When McLuhan wrote that the media was the message, he meant that media tools were extensions of humans (1967 p15). Communications technology tools are extensions of understanding. The question is: can these newer media take on a life of their own independent of their users?
We have been using tools for a long time. Hominids used the earliest handtools in Oldowan, Ethiopia 2.4 million years ago. By contrast, communication tools appeared in very recent times. The first of three major revolutions in this domain was the development of speech 100,000 years ago which gave us shared experience. The second was the development of written language 6,000 years ago which gave us organisational complexity (Fidler 1997 pp 56-71).
The third is a metamorphosis in progress: the revolution from the heuristic measures of analog to the binary precision of digital. Virtual Reality is the holy grail of this numbers game. But, as Gibson and Dibbell warn in their techno-dystopias, life in the city of bits has ambiguous and corruptible ethics. The real-life person relinquishes control and plays second fiddle to the whims of AI. In 1993 Vernor Vinge described this vision of ‘The Singularity’: ‘Within thirty years, we will have the technological means to create superhuman intelligence.
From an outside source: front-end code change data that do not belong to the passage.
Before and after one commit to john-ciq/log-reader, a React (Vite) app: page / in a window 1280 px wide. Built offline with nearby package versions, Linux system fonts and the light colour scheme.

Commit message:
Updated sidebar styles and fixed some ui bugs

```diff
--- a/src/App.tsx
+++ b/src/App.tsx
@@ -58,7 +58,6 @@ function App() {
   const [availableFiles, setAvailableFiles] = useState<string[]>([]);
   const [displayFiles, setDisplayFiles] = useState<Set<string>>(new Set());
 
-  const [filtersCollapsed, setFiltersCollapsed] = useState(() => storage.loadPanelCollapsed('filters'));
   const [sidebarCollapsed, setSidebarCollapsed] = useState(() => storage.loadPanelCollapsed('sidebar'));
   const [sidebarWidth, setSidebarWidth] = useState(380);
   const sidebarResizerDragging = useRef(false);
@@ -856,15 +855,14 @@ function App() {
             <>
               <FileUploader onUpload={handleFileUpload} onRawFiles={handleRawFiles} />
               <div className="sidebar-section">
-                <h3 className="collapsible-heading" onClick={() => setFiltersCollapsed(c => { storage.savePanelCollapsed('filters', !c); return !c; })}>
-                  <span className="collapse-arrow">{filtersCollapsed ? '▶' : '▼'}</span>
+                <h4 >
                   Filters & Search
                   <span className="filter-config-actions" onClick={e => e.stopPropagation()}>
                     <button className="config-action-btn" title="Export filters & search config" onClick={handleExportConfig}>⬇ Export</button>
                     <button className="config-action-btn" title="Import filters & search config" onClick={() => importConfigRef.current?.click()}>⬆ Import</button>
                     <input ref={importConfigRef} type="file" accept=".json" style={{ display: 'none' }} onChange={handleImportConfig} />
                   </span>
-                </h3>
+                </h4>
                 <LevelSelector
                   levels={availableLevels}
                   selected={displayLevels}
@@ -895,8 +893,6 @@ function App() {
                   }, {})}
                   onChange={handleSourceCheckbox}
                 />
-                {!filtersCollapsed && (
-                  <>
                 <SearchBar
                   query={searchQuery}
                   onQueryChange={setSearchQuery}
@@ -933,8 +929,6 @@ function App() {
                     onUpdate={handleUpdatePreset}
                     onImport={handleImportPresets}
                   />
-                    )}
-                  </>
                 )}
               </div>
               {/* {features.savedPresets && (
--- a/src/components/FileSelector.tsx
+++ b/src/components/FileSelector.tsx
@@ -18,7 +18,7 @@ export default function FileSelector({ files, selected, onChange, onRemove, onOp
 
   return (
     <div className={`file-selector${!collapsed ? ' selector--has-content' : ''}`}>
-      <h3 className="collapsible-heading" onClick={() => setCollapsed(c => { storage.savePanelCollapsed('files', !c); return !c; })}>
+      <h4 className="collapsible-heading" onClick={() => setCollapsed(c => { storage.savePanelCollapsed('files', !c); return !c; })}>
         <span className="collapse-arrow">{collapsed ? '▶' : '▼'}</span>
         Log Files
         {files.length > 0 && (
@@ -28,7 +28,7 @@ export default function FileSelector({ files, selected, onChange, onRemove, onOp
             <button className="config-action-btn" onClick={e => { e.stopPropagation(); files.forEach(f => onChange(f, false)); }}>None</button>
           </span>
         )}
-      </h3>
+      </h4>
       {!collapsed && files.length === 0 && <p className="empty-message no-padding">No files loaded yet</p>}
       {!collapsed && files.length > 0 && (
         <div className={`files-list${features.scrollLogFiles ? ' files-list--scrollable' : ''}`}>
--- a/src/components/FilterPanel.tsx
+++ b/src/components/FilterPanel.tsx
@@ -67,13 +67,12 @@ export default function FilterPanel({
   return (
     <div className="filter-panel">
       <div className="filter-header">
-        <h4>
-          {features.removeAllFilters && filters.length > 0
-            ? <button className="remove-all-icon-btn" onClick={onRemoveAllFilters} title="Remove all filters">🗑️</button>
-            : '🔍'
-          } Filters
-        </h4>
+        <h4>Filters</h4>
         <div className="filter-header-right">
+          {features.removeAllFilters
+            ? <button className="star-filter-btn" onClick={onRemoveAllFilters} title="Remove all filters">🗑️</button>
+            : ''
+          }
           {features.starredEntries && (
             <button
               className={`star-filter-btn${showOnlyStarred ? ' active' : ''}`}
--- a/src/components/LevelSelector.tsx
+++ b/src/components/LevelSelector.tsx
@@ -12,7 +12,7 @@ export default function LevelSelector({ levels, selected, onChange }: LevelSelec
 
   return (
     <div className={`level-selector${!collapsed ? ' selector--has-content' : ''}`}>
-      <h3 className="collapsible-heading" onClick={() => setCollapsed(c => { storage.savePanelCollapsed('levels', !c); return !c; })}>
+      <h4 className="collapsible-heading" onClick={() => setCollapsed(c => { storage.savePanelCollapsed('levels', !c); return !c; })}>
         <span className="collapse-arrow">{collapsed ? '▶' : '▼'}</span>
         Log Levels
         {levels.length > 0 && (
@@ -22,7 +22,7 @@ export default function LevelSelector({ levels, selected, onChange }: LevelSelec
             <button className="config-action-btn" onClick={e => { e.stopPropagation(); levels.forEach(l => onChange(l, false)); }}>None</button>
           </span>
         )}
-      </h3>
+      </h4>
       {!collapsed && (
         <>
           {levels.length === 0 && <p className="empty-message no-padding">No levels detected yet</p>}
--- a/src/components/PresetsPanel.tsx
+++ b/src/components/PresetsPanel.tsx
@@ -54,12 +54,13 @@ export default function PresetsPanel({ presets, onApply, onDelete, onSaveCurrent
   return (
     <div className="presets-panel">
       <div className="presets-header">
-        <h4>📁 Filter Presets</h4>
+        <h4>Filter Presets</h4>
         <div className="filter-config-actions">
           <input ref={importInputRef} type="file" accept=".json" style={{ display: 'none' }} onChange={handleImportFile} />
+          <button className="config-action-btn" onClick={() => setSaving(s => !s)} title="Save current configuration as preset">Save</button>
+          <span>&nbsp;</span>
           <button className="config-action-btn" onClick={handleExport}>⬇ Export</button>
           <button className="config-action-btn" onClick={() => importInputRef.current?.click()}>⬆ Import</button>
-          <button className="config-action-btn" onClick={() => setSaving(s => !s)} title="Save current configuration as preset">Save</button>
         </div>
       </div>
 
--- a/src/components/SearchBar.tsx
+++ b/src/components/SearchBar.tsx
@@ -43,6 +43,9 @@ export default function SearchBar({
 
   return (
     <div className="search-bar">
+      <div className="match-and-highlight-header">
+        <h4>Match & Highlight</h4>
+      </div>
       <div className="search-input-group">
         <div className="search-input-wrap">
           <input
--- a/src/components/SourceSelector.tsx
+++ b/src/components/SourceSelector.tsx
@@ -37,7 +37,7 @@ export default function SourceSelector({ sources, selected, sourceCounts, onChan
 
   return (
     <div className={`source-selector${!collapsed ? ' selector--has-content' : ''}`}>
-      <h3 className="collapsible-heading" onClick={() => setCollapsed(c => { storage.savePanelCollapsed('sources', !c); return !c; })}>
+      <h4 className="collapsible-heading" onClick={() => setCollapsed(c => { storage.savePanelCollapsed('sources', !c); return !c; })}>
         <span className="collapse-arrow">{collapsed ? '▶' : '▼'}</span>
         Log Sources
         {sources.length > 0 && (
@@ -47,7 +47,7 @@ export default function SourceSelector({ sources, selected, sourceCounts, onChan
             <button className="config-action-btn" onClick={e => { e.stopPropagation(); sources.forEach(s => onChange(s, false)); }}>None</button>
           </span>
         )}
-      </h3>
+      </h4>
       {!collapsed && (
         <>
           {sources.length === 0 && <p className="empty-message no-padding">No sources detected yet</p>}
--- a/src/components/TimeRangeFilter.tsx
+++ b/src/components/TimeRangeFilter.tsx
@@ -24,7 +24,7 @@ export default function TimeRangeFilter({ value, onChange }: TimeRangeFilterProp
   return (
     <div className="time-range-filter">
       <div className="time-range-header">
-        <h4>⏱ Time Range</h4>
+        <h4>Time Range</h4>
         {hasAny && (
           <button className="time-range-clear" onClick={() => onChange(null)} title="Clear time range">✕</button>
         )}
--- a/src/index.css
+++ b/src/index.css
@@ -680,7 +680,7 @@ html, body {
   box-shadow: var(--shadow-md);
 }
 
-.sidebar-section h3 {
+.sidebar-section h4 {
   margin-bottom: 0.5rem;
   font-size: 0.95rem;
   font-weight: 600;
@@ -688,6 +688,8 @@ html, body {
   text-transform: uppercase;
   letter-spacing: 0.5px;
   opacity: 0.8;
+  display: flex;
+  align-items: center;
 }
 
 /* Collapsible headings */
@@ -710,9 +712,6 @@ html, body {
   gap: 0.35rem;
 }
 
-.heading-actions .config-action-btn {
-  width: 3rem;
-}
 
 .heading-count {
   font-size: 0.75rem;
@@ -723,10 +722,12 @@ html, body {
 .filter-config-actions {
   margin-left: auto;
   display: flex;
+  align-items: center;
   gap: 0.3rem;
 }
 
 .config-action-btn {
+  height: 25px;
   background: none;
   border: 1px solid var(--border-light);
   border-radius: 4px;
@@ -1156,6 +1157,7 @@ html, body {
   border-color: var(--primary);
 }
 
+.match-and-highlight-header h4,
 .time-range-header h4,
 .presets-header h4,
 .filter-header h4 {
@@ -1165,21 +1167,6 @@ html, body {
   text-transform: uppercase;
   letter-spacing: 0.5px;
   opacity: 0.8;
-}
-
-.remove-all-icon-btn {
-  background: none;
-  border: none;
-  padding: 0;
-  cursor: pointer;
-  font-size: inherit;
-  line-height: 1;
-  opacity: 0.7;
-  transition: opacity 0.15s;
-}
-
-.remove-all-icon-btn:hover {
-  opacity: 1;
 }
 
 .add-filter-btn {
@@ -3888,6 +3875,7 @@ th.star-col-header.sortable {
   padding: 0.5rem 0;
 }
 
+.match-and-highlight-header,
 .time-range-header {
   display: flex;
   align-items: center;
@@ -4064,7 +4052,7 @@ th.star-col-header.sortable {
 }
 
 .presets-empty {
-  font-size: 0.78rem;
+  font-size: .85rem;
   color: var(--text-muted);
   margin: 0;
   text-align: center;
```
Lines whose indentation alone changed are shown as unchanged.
Shortly after, the human era will be ended.’
Crackpot theory or Moore’s Law?
Dibbell, Julian, 1998, A rape in cyberspace
Fidler, Roger, 1997, Mediamorphosis, Pine Forge Press, Thousand Oaks, CA.
Gibson, William, 1995, Burning chrome, Voyager, London
Handprint.com, 1999, Hominid tools
McLuhan, Marshall, 1967, Understanding media: extensions of man, Sphere Books Ltd, London
Mitchell, William, 1995, The city of bits
Vinge, Vernor, 1993, Vernor Vinge on the Singularity
Wikipedia, 2005, Moore’s Law
WorldHistorySite.com, 2003, Some dates in the history of cultural technologies